Show all the lines in the data below that include the word "href".

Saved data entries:
· · ·

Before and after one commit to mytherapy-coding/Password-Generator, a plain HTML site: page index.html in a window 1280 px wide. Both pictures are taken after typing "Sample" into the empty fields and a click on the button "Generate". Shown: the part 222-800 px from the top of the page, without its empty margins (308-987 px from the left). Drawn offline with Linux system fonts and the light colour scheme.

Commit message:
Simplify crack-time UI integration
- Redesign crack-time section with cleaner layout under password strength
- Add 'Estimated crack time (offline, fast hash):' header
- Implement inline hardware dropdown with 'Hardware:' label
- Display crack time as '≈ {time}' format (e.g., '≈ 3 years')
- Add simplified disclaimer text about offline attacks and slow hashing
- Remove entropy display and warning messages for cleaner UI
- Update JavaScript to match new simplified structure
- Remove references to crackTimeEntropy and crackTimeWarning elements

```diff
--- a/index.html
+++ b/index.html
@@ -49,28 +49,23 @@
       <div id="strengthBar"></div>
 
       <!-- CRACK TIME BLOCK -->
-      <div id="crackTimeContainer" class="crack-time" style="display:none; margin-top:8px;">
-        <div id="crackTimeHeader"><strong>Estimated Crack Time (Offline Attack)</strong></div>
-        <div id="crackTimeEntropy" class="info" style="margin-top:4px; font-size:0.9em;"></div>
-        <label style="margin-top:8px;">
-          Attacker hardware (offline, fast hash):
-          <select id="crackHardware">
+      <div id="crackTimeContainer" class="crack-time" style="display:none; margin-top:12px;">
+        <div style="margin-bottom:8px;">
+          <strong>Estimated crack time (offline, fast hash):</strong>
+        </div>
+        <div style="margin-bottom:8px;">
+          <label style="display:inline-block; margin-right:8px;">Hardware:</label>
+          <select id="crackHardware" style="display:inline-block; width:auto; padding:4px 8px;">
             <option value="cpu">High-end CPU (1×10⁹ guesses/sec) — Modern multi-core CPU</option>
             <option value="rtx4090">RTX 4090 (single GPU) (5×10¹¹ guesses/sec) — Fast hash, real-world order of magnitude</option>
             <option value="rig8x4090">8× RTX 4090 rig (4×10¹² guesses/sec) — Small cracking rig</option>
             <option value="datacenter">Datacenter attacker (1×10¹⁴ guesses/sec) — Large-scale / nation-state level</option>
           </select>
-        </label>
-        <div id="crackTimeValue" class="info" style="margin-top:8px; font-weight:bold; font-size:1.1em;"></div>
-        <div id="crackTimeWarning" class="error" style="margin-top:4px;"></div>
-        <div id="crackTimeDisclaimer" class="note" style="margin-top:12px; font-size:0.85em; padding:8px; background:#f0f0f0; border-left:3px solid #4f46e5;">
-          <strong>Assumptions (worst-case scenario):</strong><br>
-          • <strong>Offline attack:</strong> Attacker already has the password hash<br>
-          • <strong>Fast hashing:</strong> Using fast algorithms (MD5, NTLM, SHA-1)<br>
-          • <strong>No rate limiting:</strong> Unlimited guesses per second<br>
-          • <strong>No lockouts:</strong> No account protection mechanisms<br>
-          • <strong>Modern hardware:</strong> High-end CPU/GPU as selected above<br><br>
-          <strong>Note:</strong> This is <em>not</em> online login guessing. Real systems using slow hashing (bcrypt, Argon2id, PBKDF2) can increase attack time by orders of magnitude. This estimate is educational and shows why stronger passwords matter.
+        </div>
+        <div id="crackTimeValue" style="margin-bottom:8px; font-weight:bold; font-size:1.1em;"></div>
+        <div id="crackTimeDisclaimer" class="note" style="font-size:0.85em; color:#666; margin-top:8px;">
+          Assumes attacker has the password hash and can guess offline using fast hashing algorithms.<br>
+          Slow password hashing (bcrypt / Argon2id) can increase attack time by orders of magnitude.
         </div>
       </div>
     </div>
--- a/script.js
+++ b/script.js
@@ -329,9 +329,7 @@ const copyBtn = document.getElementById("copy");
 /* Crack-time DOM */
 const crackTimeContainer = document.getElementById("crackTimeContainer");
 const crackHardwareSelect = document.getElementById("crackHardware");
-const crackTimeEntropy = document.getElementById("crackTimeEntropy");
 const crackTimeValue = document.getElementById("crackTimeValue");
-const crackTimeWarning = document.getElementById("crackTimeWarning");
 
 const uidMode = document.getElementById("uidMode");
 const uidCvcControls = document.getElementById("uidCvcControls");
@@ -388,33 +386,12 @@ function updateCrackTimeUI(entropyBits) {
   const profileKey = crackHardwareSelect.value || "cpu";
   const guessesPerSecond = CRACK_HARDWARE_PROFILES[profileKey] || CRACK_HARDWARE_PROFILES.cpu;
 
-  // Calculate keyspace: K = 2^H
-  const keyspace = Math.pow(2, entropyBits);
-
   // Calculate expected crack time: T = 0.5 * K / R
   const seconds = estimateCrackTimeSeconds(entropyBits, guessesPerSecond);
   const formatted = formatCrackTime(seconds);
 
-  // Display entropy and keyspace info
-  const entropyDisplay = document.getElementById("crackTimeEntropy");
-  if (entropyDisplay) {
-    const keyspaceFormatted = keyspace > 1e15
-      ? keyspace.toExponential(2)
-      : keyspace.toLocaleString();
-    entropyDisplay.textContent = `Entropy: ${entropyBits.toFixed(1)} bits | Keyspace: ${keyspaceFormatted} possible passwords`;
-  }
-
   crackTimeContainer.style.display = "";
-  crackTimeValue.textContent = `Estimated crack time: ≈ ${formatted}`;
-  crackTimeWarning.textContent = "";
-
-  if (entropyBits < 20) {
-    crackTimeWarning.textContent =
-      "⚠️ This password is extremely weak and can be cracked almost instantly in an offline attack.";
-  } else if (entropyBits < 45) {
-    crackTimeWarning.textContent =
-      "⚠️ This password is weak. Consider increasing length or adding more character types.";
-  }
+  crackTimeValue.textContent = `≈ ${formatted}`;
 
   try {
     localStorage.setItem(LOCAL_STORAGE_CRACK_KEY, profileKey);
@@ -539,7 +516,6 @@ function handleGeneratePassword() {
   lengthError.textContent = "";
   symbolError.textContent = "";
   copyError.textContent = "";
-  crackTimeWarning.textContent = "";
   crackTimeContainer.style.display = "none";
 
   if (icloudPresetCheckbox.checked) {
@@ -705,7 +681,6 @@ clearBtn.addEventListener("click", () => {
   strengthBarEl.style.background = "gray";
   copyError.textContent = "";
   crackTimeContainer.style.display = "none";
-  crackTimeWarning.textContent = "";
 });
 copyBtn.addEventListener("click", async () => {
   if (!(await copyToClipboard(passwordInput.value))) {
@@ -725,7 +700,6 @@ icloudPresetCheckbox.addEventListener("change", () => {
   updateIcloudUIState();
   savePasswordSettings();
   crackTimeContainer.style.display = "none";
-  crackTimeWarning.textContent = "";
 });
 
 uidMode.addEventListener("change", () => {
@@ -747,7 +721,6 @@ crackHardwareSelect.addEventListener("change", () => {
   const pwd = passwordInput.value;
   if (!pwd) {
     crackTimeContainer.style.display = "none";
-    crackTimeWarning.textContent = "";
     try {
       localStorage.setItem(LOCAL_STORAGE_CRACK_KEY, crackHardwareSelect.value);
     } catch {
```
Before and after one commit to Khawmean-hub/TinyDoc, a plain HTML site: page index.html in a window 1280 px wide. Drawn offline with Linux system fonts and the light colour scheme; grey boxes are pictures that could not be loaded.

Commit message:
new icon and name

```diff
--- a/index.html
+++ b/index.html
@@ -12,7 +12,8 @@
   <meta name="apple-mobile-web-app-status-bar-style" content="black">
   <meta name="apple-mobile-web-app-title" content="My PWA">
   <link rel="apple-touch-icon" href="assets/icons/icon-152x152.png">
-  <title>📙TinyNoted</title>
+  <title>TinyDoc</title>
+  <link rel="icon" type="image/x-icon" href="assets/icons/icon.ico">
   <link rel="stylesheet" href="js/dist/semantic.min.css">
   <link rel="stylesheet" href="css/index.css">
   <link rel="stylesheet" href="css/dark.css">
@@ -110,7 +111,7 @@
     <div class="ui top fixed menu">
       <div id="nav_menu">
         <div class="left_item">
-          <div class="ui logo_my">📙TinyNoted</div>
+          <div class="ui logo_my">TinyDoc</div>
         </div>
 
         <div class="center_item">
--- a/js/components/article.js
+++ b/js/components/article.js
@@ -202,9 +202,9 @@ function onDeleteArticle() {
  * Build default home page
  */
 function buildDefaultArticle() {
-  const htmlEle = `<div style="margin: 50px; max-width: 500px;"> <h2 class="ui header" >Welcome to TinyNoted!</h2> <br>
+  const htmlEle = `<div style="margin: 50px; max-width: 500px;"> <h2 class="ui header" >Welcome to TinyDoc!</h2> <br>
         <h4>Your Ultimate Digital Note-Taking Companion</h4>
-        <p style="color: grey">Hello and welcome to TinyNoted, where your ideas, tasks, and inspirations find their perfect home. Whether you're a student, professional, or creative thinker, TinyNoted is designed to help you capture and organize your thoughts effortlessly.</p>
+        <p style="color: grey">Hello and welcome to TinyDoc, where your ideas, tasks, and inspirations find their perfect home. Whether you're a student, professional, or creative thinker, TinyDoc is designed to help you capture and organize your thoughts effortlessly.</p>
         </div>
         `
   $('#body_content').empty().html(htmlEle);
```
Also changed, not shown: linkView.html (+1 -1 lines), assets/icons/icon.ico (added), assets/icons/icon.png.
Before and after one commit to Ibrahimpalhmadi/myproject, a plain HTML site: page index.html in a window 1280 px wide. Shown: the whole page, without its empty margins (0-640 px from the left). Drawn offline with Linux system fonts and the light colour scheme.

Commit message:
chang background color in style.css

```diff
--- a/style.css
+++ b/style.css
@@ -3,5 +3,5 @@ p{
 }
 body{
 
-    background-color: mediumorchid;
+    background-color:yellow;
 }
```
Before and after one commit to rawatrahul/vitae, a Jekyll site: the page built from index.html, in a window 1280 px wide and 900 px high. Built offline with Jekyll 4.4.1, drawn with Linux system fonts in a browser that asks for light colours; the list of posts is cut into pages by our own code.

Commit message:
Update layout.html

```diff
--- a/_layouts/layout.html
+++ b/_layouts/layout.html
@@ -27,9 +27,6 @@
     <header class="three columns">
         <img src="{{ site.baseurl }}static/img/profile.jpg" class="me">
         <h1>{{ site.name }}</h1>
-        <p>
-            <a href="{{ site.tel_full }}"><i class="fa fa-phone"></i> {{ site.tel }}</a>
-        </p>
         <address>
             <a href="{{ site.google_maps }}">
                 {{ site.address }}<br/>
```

· · ·

__WRITTEN RESPONSE__.
   <link rel="apple-touch-icon" href="assets/icons/icon-152x152.png">
+  <link rel="icon" type="image/x-icon" href="assets/icons/icon.ico">
   <link rel="stylesheet" href="js/dist/semantic.min.css">
   <link rel="stylesheet" href="css/index.css">
   <link rel="stylesheet" href="css/dark.css">
-            <a href="{{ site.tel_full }}"><i class="fa fa-phone"></i> {{ site.tel }}</a>
             <a href="{{ site.google_maps }}">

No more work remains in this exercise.